     ** Non-Voting Congressional Advisor Members (8 members)  The following legislative leaders will make one Congressional selection each: 

           *** Senate Majority Leader
*** Senate Minority Leader
*** Chairman, Senate Finance Committee
*** Ranking Member, Senate Finance Committee
*** Speaker, House of Representatives
*** Minority Leader, House of Representatives
*** Chairman, House Committee on Energy and Commerce
*** Ranking Member, House Committee on Energy and Commerce 

* The Secretary is requesting nominations.  Nominations must include specific information detailed in below.  They are due June 3rd. 

* Subcommittees may be established.  

* Management and support services shall be provided by HHS.   

* Up to 6 meetings per year at the call of the Chair.  Meetings open to the public. 


Excerpt from CMS-2214-N announcing establishment of the Medicaid Commission and requesting nominations for members: 


            We are requesting nominations for membership as voting members or as non-voting members on the Medicaid Commission.  We will consider qualified individuals who are self-nominated or are nominated by organizations representing States, beneficiaries, and providers when we select these representatives.  The Secretary will appoint members to serve on the Commission from among those candidates that we determine have the technical expertise to meet specific agency needs in a manner to ensure an appropriate balance of membership. 

            Any interested person may nominate one or more qualified individuals for each of the categories listed [above].  Each nomination must include the following information: 

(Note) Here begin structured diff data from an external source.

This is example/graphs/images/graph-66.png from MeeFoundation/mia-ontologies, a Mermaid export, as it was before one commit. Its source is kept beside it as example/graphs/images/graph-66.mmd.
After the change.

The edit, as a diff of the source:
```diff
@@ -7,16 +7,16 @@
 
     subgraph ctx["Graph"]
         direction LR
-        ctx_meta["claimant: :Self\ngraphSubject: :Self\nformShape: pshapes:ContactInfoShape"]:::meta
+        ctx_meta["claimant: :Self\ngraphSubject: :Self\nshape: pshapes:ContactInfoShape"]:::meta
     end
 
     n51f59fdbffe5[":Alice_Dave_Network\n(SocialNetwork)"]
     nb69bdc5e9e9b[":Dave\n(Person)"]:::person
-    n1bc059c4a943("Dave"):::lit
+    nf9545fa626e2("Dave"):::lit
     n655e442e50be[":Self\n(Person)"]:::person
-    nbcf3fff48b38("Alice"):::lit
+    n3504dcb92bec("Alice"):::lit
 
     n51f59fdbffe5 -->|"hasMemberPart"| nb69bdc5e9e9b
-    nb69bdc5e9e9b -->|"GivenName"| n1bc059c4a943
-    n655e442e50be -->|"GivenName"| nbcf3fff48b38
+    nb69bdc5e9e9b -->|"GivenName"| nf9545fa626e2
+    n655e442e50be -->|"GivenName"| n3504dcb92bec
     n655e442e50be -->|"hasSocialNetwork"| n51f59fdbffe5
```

            1.  A letter of nomination that contains contact information for both the nominator and nominee (if not the same). 

            2.  A statement from the nominee that he or she is willing to serve on the Commission for its duration (that is, through January 31, 2007) and an explanation of the nominee's interest in serving on the Commission.  (For self-nominations, this information may be included in the nomination letter.) 

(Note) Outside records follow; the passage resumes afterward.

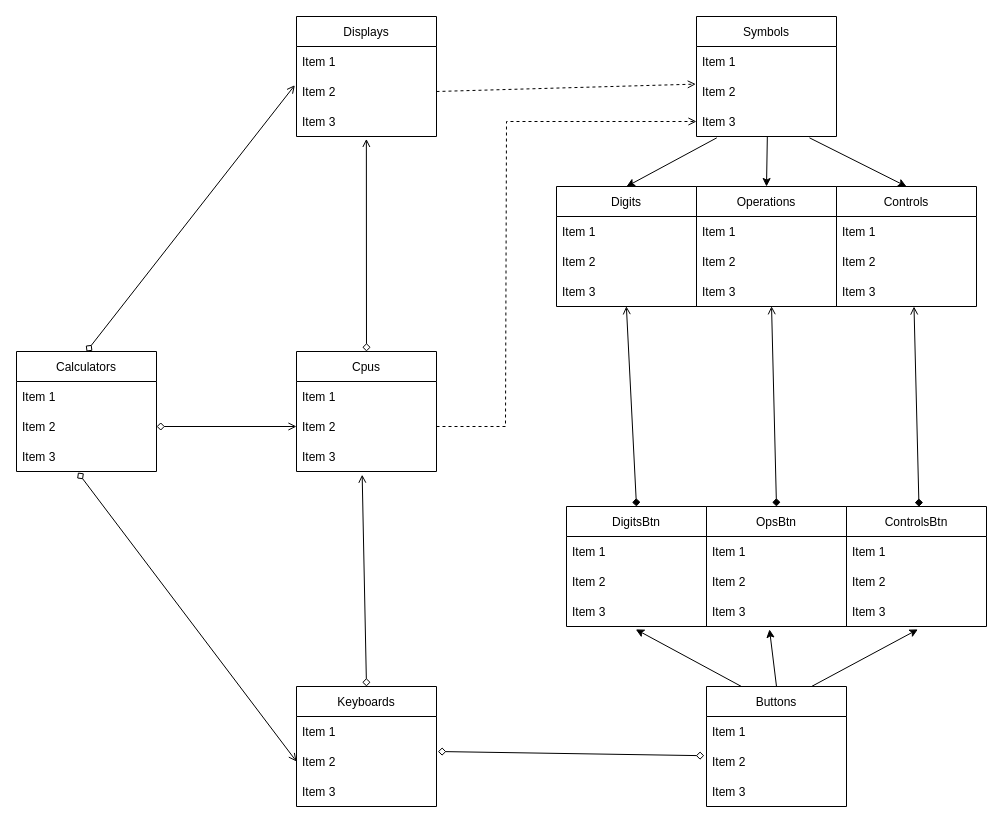
RenanGAS/Calculator keeps this draw.io diagram as Model/Calculator.drawio. Above is the earlier version. Source tidied: cells renumbered, new cells numbered last; positions are measured from the earlier drawing's top-left corner, leaving out a move shared by most shapes. Both pictures are drawn from the tidied source at 100%, with x=0, y=0 at pixel (16, 16).
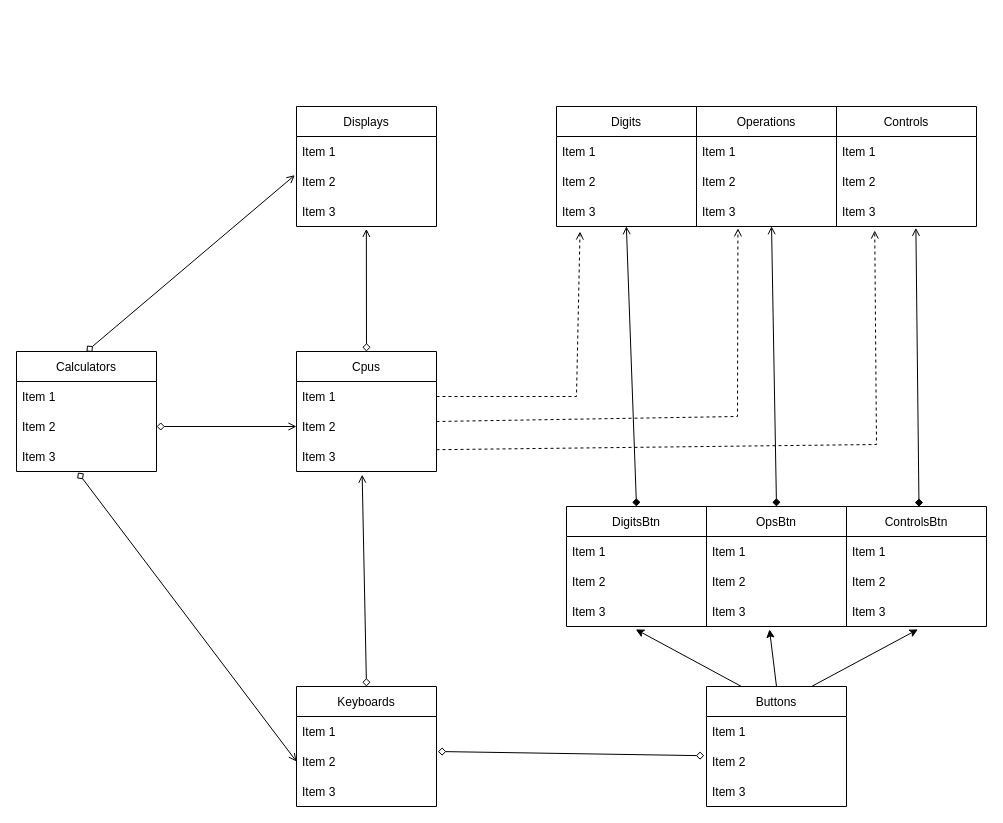
The same diagram, later.

Unchanged cells that the change refers to:
```xml
<mxCell id="12" value="Item 2" style="text;strokeColor=none;fillColor=none;align=left;verticalAlign=middle;spacingLeft=4;spacingRight=4;overflow=hidden;points=[[0,0.5],[1,0.5]];portConstraint=eastwest;" parent="10" vertex="1">
  <mxGeometry y="60" width="140" height="30" as="geometry" />
</mxCell>
<mxCell id="19" value="Item 1" style="text;strokeColor=none;fillColor=none;align=left;verticalAlign=middle;spacingLeft=4;spacingRight=4;overflow=hidden;points=[[0,0.5],[1,0.5]];portConstraint=eastwest;" parent="18" vertex="1">
  <mxGeometry y="30" width="140" height="30" as="geometry" />
</mxCell>
<mxCell id="20" value="Item 2" style="text;strokeColor=none;fillColor=none;align=left;verticalAlign=middle;spacingLeft=4;spacingRight=4;overflow=hidden;points=[[0,0.5],[1,0.5]];portConstraint=eastwest;" parent="18" vertex="1">
  <mxGeometry y="60" width="140" height="30" as="geometry" />
</mxCell>
<mxCell id="37" value="Item 3" style="text;strokeColor=none;fillColor=none;align=left;verticalAlign=middle;spacingLeft=4;spacingRight=4;overflow=hidden;points=[[0,0.5],[1,0.5]];portConstraint=eastwest;" parent="34" vertex="1">
  <mxGeometry y="90" width="140" height="30" as="geometry" />
</mxCell>
<mxCell id="41" value="Item 3" style="text;strokeColor=none;fillColor=none;align=left;verticalAlign=middle;spacingLeft=4;spacingRight=4;overflow=hidden;points=[[0,0.5],[1,0.5]];portConstraint=eastwest;" parent="38" vertex="1">
  <mxGeometry y="90" width="140" height="30" as="geometry" />
</mxCell>
<mxCell id="45" value="Item 3" style="text;strokeColor=none;fillColor=none;align=left;verticalAlign=middle;spacingLeft=4;spacingRight=4;overflow=hidden;points=[[0,0.5],[1,0.5]];portConstraint=eastwest;" parent="42" vertex="1">
  <mxGeometry y="90" width="140" height="30" as="geometry" />
</mxCell>
```

Change to the diagram source:
```diff
@@
     <mxCell id="10" value="Displays" style="swimlane;fontStyle=0;horizontal=1;startSize=30;" parent="1" vertex="1">
-      <mxGeometry x="280" width="140" height="120" as="geometry" />
+      <mxGeometry x="280" y="90" width="140" height="120" as="geometry" />
     </mxCell>
@@
     <mxCell id="34" value="Controls" style="swimlane;fontStyle=0;horizontal=1;startSize=30;" parent="1" vertex="1">
-      <mxGeometry x="820" y="170" width="140" height="120" as="geometry" />
+      <mxGeometry x="820" y="90" width="140" height="120" as="geometry" />
     </mxCell>
@@
     <mxCell id="38" value="Operations" style="swimlane;fontStyle=0;horizontal=1;startSize=30;" parent="1" vertex="1">
-      <mxGeometry x="680" y="170" width="140" height="120" as="geometry" />
+      <mxGeometry x="680" y="90" width="140" height="120" as="geometry" />
     </mxCell>
@@
     <mxCell id="42" value="Digits" style="swimlane;fontStyle=0;horizontal=1;startSize=30;" parent="1" vertex="1">
-      <mxGeometry x="540" y="170" width="140" height="120" as="geometry" />
+      <mxGeometry x="540" y="90" width="140" height="120" as="geometry" />
     </mxCell>
@@
-    <mxCell id="46" value="Symbols" style="swimlane;fontStyle=0;horizontal=1;startSize=30;" parent="1" vertex="1">
-      <mxGeometry x="680" width="140" height="120" as="geometry" />
-    </mxCell>
-    <mxCell id="47" value="Item 1" style="text;strokeColor=none;fillColor=none;align=left;verticalAlign=middle;spacingLeft=4;spacingRight=4;overflow=hidden;" parent="46" vertex="1">
-      <mxGeometry y="30" width="140" height="30" as="geometry" />
-    </mxCell>
-    <mxCell id="48" value="Item 2" style="text;strokeColor=none;fillColor=none;align=left;verticalAlign=middle;spacingLeft=4;spacingRight=4;overflow=hidden;points=[[0,0.5],[1,0.5]];portConstraint=eastwest;" parent="46" vertex="1">
-      <mxGeometry y="60" width="140" height="30" as="geometry" />
-    </mxCell>
-    <mxCell id="49" value="Item 3" style="text;strokeColor=none;fillColor=none;align=left;verticalAlign=middle;spacingLeft=4;spacingRight=4;overflow=hidden;points=[[0,0.5],[1,0.5]];portConstraint=eastwest;" parent="46" vertex="1">
-      <mxGeometry y="90" width="140" height="30" as="geometry" />
-    </mxCell>
@@
-    <mxCell id="52" style="endArrow=open;html=1;rounded=0;endFill=0;entryX=0.536;entryY=0.991;entryDx=0;entryDy=0;entryPerimeter=0;exitX=0.5;exitY=0;exitDx=0;exitDy=0;startArrow=diamond;startFill=1;" parent="1" edge="1">
+    <mxCell id="52" style="endArrow=open;html=1;rounded=0;endFill=0;entryX=0.567;entryY=1.044;entryDx=0;entryDy=0;entryPerimeter=0;exitX=0.5;exitY=0;exitDx=0;exitDy=0;startArrow=diamond;startFill=1;" parent="1" edge="1" target="37">
       <mxGeometry relative="1" as="geometry">
         <mxPoint x="902.5" y="490.3" as="sourcePoint" />
-        <mxPoint x="897.5" y="290" as="targetPoint" />
       </mxGeometry>
     </mxCell>
-    <mxCell id="53" style="endArrow=classic;html=1;rounded=0;entryX=0.5;entryY=0;entryDx=0;entryDy=0;exitX=0.145;exitY=1.044;exitDx=0;exitDy=0;exitPerimeter=0;" parent="1" edge="1" source="49" target="42">
-      <mxGeometry relative="1" as="geometry" />
-    </mxCell>
-    <mxCell id="54" style="endArrow=classic;html=1;rounded=0;entryX=0.5;entryY=0;entryDx=0;entryDy=0;exitX=0.506;exitY=1.009;exitDx=0;exitDy=0;exitPerimeter=0;" parent="1" edge="1" source="49" target="38">
-      <mxGeometry relative="1" as="geometry" />
-    </mxCell>
-    <mxCell id="55" style="endArrow=classic;html=1;rounded=0;entryX=0.5;entryY=0;entryDx=0;entryDy=0;exitX=0.807;exitY=1.044;exitDx=0;exitDy=0;exitPerimeter=0;" parent="1" edge="1" source="49" target="34">
-      <mxGeometry relative="1" as="geometry" />
-    </mxCell>
@@
-    <mxCell id="59" style="endArrow=open;html=1;rounded=0;entryX=-0.005;entryY=0.254;entryDx=0;entryDy=0;exitX=1;exitY=0.5;exitDx=0;exitDy=0;entryPerimeter=0;dashed=1;endFill=0;" parent="1" edge="1" source="12" target="48">
-      <mxGeometry relative="1" as="geometry" />
-    </mxCell>
@@
-    <mxCell id="66" style="endArrow=open;html=1;rounded=0;exitX=1;exitY=0.5;exitDx=0;exitDy=0;dashed=1;endFill=0;entryX=0;entryY=0.5;entryDx=0;entryDy=0;" parent="1" edge="1" source="20" target="49">
-      <mxGeometry relative="1" as="geometry">
-        <Array as="points">
-          <mxPoint x="489" y="410" />
-          <mxPoint x="490" y="105" />
-        </Array>
-      </mxGeometry>
-    </mxCell>
+    <mxCell id="67" style="endArrow=open;html=1;rounded=0;dashed=1;exitX=1;exitY=0.5;exitDx=0;exitDy=0;entryX=0.168;entryY=1.167;entryDx=0;entryDy=0;entryPerimeter=0;endFill=0;" parent="1" edge="1" source="19" target="45">
+      <mxGeometry relative="1" as="geometry">
+        <Array as="points">
+          <mxPoint x="560" y="380" />
+        </Array>
+      </mxGeometry>
+    </mxCell>
+    <mxCell id="68" style="endArrow=open;html=1;rounded=0;dashed=1;exitX=1;exitY=0.5;exitDx=0;exitDy=0;entryX=0.296;entryY=1.061;entryDx=0;entryDy=0;entryPerimeter=0;endFill=0;" parent="1" edge="1" target="41">
+      <mxGeometry relative="1" as="geometry">
+        <mxPoint x="420" y="405" as="sourcePoint" />
+        <Array as="points">
+          <mxPoint x="721" y="400" />
+        </Array>
+      </mxGeometry>
+    </mxCell>
+    <mxCell id="69" style="endArrow=open;html=1;rounded=0;dashed=1;exitX=1;exitY=0.5;exitDx=0;exitDy=0;entryX=0.273;entryY=1.132;entryDx=0;entryDy=0;entryPerimeter=0;endFill=0;" parent="1" edge="1" target="37">
+      <mxGeometry relative="1" as="geometry">
+        <mxPoint x="420" y="433.2" as="sourcePoint" />
+        <Array as="points">
+          <mxPoint x="860" y="428" />
+        </Array>
+      </mxGeometry>
+    </mxCell>
```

            3.  A curriculum vitae that indicates the nominee's educational and Medicaid experiences. 

            4.  Two letters of reference that support the nominee's qualifications for participation on the Commission.  (For nominations other than self-nominations, a nomination letter that includes information supporting the nominee's qualifications may be counted as one of the letters of reference.) 

            To ensure that a nomination is considered, we must receive all of the nomination information specified [above] June 3, 2005.  Nominations should be mailed to the address specified in the ADDRESSES section of this notice. . . . 

ADDRESSES:  Send nominations to:  Centers for Medicare and Medicaid Services, 7500 Security Boulevard, Baltimore Maryland 21244-1850, Policy Coordination and Planning Group, Mail stop S2-26-12, Attention:  Mary Beth Hance